E-learning, adaptive (computer-based) learning, and the educational technology sector are today seen as the disruptive edge of education. Free web-based language learning platforms like Duolingo and Memrise are challenging today’s leading computer-assisted language learning packages (Rosetta Stone, costing $500 for a full desktop package or three years of online access). Massive open online course and tutorial companies (Coursera, Udacity, Khan Academy), computer adaptive education firms (Area9, Knewton, KnowRe, McGraw-Hill’s LearnSmart), neuroscience-based learning firms (Lumosity, Scientific Learning), open-source educational CMS platforms (Moodle, Sakai), wikis, and serious (educational) games (Cashflow, Democracy, Government in Action, SimCity) are all incrementally lowering the cost and barriers to entry to education, and increasing its targeted, personalized, just-in-time benefits.
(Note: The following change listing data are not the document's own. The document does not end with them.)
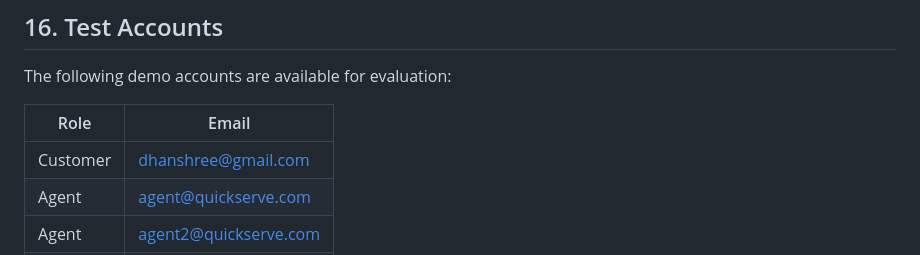
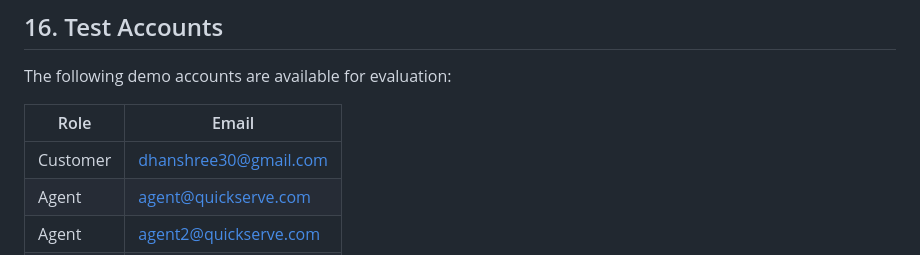
Before and after one commit to Dhanshreeshende/quickserve, a Markdown page: README.md, the part around the change. Rendered like a GitHub page.

Commit message:
Update demo customer email in README

```diff
--- a/README.md
+++ b/README.md
@@ -517,7 +517,7 @@ The following demo accounts are available for evaluation:
 
 | Role | Email |
 |---|---|
-| Customer | dhanshree@gmail.com |
+| Customer | dhanshree30@gmail.com |
 | Agent | agent@quickserve.com |
 | Agent | agent2@quickserve.com |
 | Admin | admin@quickserve.com |
```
Yet all of this new innovation and investment seems likely to be the calm before the storm. Once speech recognition, natural language understanding, machine learning, and wearable computing get a little bit better, toward the end of this decade and into the next, futurist Thomas Frey’s vision of 24/7 teacherless education will emerge. Imagine a world where children everywhere can learn as fast as their curiosity drives them, throughout their waking hours, wherever they are, just by talking to their wristphones, tablets, and laptops. For related edtech visions, you might enjoy Alan Kay’s 1972 Dynabook proposal, and the sci-fi tale The Diamond Age: Or, A Young Lady’s Illustrated Primer, Neal Stephenson (1995).
US immigration policies and public educational systems are most likely to improve only slowly and marginally in the next few decades. But at the same time, we can foresee as many as a billion more children learning English from birth, ten years after they receive an always-on wearable smartphone with a conversational interface. I call that vision Global English, and visit the link provided if you’d like more details. These individuals will have a common global culture and be able to work anywhere, as virtual immigrants, wherever cheap telecommunications links exist. That will be a far more entrepreneurial, specialized, collaborative, and economically productive world than we live in today.